Iowa orthopedics researchers study link between nutrition and injury recovery
Research focused on nutrition interventions and food insecurity
Researchers from the University of Iowa Department of Orthopedics and Rehabilitation are investigating the relationship between malnutrition and loss of muscle and mobility in older adults who sustained a hip fracture.
Iowa orthopedic surgeon Michael Willey, MD, in collaboration with researchers at John Hopkins University and the Slocum Center for Orthopedics & Sports Medicine in Eugene, Oregon, documented loss of muscle and mobility after hip fracture. Their goal is to identify effective nutrition and rehabilitation interventions to prevent loss of muscle and function while preventing common complications after these injuries.
Gaps in nutrition
As part of their study, Willey and his colleagues found that half of older adults were at risk for malnutrition or were malnourished at the time of their hip fracture. Malnutrition was associated with lower muscle mass and mobility. In the first six weeks after injury, these older adults lost 10% of their overall muscle mass. Loss of muscle correlated with loss of mobility.
The research team’s previous work found that supplementing the patients’ diets with essential and conditional amino acids prevented loss of muscle mass after injury. These study results were published in May 2022 in the Journal of Bone and Joint Surgery. Amino acids are the building blocks for protein. They are vital for the body to perform many crucial functions such as growing and repairing muscle and tissue and boosting the immune system.
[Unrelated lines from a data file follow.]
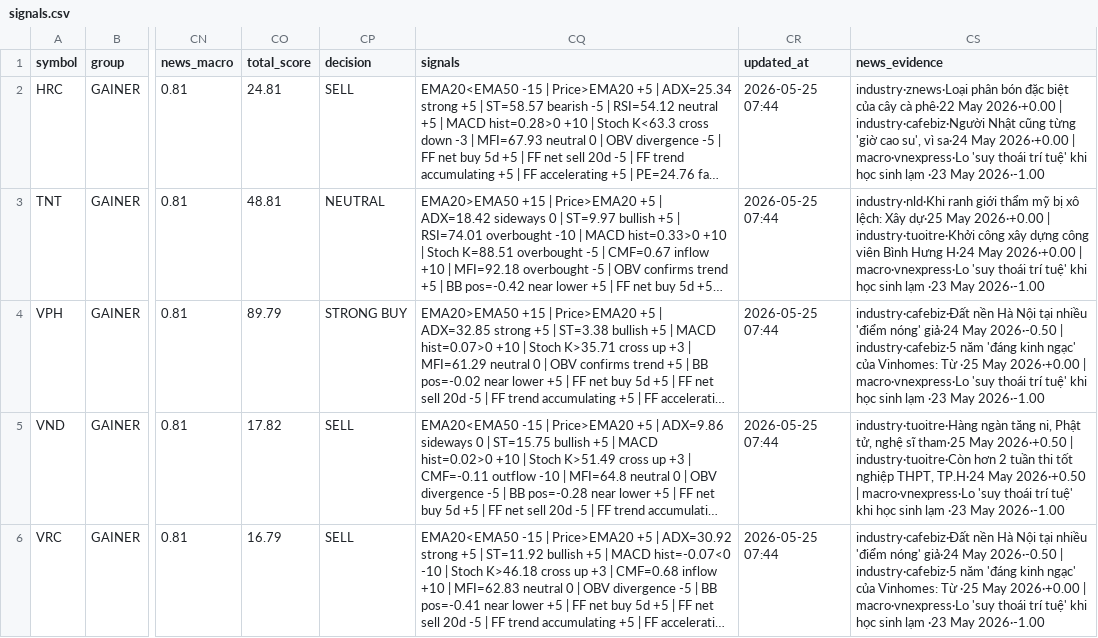
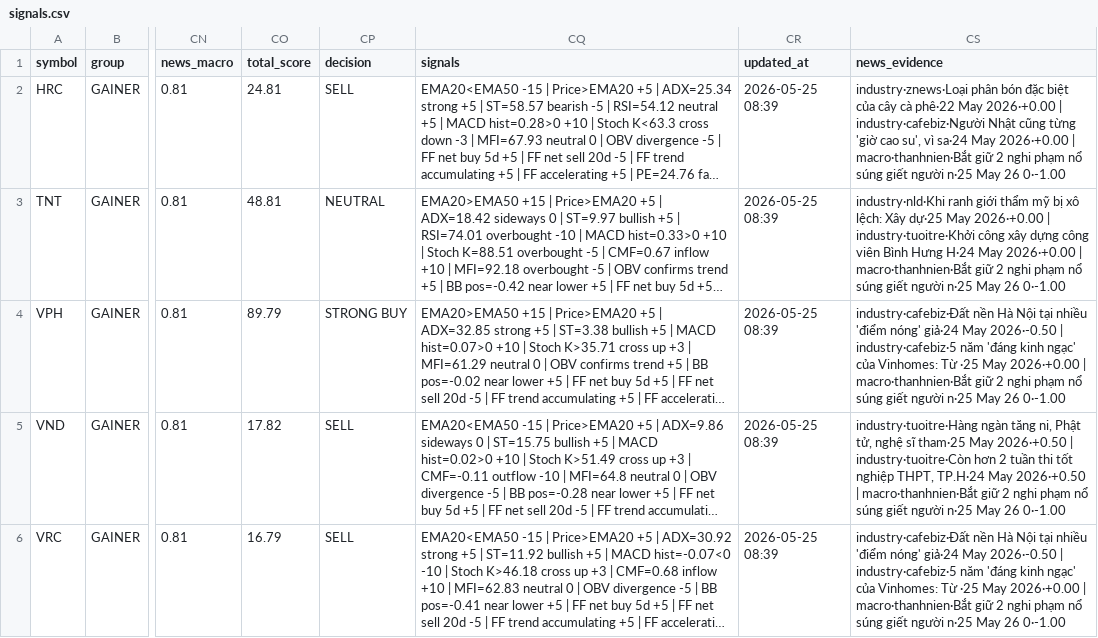
Before and after one commit to vn99instrumental-web/vnstock-cron-v2.0, a CSV file: output/signals.csv, drawn as a sheet; only a part is shown, gaps mark what is left out; long unchanged cells end in …; the diff covers the shown part only; the diff names each change by its address in the sheet, - before the commit and + after, or states it on an @@ line.

```diff
--- a/output/signals.csv
+++ b/output/signals.csv
-CR2:CR6 (updated_at): 2026-05-25 07:44
+CR2:CR6 (updated_at): 2026-05-25 08:39
-CS2 (news_evidence): …2026·+0.00 | macro·vnexpress·Lo 'suy thoái trí tuệ' khi học sinh lạm ·23 May 2026·-1.00
+CS2 (news_evidence): …2026·+0.00 | macro·thanhnien·Bắt giữ 2 nghi phạm nổ súng giết người n·25 May 26 0·-1.00
-CS3 (news_evidence): …2026·+0.00 | macro·vnexpress·Lo 'suy thoái trí tuệ' khi học sinh lạm ·23 May 2026·-1.00
+CS3 (news_evidence): …2026·+0.00 | macro·thanhnien·Bắt giữ 2 nghi phạm nổ súng giết người n·25 May 26 0·-1.00
-CS4 (news_evidence): …2026·+0.00 | macro·vnexpress·Lo 'suy thoái trí tuệ' khi học sinh lạm ·23 May 2026·-1.00
+CS4 (news_evidence): …2026·+0.00 | macro·thanhnien·Bắt giữ 2 nghi phạm nổ súng giết người n·25 May 26 0·-1.00
-CS5 (news_evidence): …2026·+0.50 | macro·vnexpress·Lo 'suy thoái trí tuệ' khi học sinh lạm ·23 May 2026·-1.00
+CS5 (news_evidence): …2026·+0.50 | macro·thanhnien·Bắt giữ 2 nghi phạm nổ súng giết người n·25 May 26 0·-1.00
-CS6 (news_evidence): …2026·+0.00 | macro·vnexpress·Lo 'suy thoái trí tuệ' khi học sinh lạm ·23 May 2026·-1.00
+CS6 (news_evidence): …2026·+0.00 | macro·thanhnien·Bắt giữ 2 nghi phạm nổ súng giết người n·25 May 26 0·-1.00
```
Also changed, not shown: 38 edited cells elsewhere in this file, output/signals_display.csv, 2 other files.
Most people get essential amino acids from the foods they eat, but many people are deficient. Pain and limited mobility after hip fracture further limits access to healthy foods. Supplementation with essential and conditionally essential amino acids after hip fracture is a promising intervention to prevent functional decline.
Food insecurity and fractures
This research builds off the team’s previous investigation into how commonly patients with fracture experience food insecurity, or not having adequate access to foods that meet basic nutritional needs. Food insecurity can be a serious health issue for some people who live in rural communities, have a low income, or sustain an injury that makes traveling to the store difficult.
“Many patients have limited access to healthy foods. It’s important to understand how common food insecurity is in the orthopedic trauma population so we can better target interventions to improve outcomes,” Willey says.
The study's purpose was to figure out how common food insecurity was in fracture patients and what risks factors make it more likely for those patients to experience food insecurity, according to Willey.
“The multicenter approach allowed us to study a more diverse group of participants to better understand the different factors that may contribute to poor nutrition,” he says.
The researchers found that not having access to healthy foods was a risk factor for malnutrition-related complications in patients who recently had surgery to fix a bone fracture. This risk was increased in older adults from low-income households and in households where patients lived alone.
“About 30% of older adult patients will die in the first year after hip fracture, and only 40% will recover their pre-injury mobility. Older adults with hip fracture likely have the highest potential to benefit from nutritional interventions,” Willey says.
The research group plans a future multicenter clinical trial that will randomly assign older adults with hip fracture to essential and conditionally essential amino acid supplements or a control. Their aim is to determine if nutrition supplementation can prevent loss of muscle, mobility, and independence.
While there are hurdles when studying nutrition—baseline nutrition status can vary among patients, and it can be a challenge to get participants to complete an entire nutrition program, for example—Willey believes this research will help fill in major gaps in recovery odds for patients in need.
“There is a lack of research investigating the impact of nutrition after a fracture,” Willey says. “But as we see from the previous studies, there is a huge need to expand how we help our patients recover after a traumatic injury.”
Improving nutrition to improve recovery
Willey hopes this expanded clinical research will lead to better-designed programs that supply patients with the nutritional supplements they need to improve their diets and their recovery.
“If hospitals adopt these kinds of programs, it will help improve the outcomes for high-risk patients who experience food insecurity,” Willey says. “It's important that we, as their care team, are doing everything we can to help them recover, including identifying obstacles and finding solutions.”